### Work item
Each line of the data below holding the word "const" must be copied.

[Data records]
━━━━━━━━━━━━━━━━
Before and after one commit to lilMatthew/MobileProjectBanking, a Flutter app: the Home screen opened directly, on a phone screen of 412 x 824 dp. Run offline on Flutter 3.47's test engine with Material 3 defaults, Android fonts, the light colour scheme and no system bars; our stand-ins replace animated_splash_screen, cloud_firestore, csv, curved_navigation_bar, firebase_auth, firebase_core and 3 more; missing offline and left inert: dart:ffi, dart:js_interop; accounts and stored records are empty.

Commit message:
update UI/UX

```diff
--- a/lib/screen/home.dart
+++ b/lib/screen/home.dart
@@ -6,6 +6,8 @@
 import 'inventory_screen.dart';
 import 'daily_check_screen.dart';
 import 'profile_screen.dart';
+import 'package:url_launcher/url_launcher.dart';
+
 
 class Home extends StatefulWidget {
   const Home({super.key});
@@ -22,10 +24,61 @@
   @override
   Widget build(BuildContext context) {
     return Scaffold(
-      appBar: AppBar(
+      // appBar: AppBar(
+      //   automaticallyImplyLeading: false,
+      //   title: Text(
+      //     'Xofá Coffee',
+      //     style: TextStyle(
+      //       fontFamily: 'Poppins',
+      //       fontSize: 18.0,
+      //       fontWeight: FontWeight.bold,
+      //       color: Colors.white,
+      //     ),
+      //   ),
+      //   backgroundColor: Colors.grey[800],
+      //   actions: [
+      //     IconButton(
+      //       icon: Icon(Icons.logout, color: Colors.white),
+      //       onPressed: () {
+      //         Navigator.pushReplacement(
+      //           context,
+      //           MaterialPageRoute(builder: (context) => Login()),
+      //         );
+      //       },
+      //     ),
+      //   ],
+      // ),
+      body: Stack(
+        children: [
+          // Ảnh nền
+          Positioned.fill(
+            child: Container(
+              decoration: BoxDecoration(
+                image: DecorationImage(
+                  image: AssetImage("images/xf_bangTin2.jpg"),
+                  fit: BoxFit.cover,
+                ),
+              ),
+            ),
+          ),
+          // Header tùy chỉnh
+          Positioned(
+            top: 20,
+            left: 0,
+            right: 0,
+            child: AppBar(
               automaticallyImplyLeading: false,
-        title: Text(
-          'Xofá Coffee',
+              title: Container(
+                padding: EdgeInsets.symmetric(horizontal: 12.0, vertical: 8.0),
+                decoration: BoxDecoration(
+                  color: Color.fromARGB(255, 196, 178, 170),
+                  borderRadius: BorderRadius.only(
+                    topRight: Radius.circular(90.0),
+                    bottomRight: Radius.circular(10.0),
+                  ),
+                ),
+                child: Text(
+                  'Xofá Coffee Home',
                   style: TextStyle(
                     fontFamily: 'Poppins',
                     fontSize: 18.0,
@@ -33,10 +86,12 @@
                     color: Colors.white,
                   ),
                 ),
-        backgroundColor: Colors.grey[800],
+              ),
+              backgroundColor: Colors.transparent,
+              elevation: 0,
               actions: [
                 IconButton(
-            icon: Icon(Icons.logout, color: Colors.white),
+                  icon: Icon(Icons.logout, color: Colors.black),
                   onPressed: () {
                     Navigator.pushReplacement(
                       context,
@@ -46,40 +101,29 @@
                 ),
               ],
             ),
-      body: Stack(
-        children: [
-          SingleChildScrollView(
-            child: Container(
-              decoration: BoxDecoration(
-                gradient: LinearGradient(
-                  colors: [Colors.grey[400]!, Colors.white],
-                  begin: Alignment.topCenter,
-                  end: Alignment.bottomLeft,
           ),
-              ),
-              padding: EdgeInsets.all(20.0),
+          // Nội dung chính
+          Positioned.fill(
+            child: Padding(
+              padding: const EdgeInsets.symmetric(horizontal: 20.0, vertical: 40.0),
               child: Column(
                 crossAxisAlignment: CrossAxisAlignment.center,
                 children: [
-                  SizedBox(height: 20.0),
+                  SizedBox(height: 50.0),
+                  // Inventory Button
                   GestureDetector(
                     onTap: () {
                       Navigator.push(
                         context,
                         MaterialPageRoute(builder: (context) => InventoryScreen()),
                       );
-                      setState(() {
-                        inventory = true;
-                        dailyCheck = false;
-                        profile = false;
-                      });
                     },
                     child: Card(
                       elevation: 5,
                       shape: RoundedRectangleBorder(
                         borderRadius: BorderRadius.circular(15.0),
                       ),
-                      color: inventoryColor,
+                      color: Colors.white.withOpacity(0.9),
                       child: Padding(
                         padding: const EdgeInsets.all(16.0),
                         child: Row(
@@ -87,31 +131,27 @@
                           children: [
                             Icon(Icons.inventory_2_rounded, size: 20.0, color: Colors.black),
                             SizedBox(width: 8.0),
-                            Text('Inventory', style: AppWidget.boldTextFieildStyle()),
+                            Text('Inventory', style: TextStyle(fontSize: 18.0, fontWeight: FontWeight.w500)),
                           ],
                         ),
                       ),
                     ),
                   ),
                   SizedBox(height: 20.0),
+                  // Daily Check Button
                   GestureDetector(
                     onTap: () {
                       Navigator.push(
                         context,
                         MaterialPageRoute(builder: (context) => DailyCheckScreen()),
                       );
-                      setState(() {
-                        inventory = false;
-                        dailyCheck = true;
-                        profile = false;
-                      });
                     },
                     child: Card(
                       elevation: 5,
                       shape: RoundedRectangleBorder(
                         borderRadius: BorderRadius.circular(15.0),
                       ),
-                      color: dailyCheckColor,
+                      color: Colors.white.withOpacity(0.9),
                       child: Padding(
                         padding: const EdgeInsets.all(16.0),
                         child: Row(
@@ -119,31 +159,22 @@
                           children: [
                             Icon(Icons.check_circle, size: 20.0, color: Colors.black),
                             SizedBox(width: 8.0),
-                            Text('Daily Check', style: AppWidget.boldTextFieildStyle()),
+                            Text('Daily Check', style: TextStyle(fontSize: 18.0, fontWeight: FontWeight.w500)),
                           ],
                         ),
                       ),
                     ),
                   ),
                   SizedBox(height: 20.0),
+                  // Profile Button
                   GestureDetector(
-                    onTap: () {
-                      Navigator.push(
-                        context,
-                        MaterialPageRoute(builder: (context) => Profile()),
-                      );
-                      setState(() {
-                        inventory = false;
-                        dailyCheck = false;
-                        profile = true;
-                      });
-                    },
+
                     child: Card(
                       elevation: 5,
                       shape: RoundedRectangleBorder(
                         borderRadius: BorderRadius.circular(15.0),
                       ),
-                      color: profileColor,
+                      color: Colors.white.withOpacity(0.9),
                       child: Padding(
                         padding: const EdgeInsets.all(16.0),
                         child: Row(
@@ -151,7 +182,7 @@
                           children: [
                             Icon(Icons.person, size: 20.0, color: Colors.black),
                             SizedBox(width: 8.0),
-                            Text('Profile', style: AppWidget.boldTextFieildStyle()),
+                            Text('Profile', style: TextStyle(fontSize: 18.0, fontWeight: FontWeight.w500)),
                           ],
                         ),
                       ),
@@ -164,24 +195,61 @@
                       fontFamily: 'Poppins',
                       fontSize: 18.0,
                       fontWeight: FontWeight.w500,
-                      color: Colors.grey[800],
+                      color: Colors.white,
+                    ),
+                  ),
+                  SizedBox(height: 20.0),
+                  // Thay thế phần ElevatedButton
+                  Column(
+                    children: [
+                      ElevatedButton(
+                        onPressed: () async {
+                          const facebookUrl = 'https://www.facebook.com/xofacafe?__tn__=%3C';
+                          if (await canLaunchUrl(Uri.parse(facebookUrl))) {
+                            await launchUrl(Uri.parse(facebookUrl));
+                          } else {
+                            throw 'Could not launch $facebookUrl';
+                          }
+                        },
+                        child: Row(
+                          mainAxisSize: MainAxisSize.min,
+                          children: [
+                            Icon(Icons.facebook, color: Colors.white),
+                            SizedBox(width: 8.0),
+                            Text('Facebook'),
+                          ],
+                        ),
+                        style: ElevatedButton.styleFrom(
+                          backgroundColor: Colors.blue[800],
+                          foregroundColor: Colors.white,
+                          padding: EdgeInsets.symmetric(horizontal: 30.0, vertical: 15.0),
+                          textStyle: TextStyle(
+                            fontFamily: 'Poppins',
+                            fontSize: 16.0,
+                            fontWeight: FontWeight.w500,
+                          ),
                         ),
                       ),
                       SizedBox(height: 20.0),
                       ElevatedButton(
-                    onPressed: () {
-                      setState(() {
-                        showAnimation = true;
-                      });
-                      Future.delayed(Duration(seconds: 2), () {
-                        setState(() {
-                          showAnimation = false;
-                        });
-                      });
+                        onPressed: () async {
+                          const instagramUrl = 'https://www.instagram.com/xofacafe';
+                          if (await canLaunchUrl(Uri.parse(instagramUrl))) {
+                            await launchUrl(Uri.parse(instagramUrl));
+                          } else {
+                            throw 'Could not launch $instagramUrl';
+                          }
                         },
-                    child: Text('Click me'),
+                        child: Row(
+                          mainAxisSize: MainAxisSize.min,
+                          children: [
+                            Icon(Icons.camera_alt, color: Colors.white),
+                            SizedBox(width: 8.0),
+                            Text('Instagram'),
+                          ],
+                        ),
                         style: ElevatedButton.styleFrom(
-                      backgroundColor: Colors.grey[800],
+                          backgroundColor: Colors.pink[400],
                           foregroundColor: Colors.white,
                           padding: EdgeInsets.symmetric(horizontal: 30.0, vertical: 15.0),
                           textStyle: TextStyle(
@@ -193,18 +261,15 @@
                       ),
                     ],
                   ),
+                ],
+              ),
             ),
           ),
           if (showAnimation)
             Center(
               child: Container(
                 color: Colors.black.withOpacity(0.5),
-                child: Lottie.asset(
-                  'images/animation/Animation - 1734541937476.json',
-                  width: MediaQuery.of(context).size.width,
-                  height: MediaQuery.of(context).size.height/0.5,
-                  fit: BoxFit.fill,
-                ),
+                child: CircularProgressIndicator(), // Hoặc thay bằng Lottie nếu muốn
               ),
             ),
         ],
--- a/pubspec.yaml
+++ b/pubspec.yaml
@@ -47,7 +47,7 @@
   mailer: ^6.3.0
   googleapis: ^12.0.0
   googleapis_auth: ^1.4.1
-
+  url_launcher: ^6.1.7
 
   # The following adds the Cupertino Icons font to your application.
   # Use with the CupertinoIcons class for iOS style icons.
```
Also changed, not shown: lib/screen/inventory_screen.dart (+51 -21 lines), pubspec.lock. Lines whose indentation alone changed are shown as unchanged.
━━━━━━━━━━━━━━━━
### Reply to the exercise
   const Home({super.key});
+              padding: const EdgeInsets.symmetric(horizontal: 20.0, vertical: 40.0),
                         padding: const EdgeInsets.all(16.0),
                         padding: const EdgeInsets.all(16.0),
                         padding: const EdgeInsets.all(16.0),
+                          const facebookUrl = 'https://www.facebook.com/xofacafe?__tn__=%3C';
+                          const instagramUrl = 'https://www.instagram.com/xofacafe';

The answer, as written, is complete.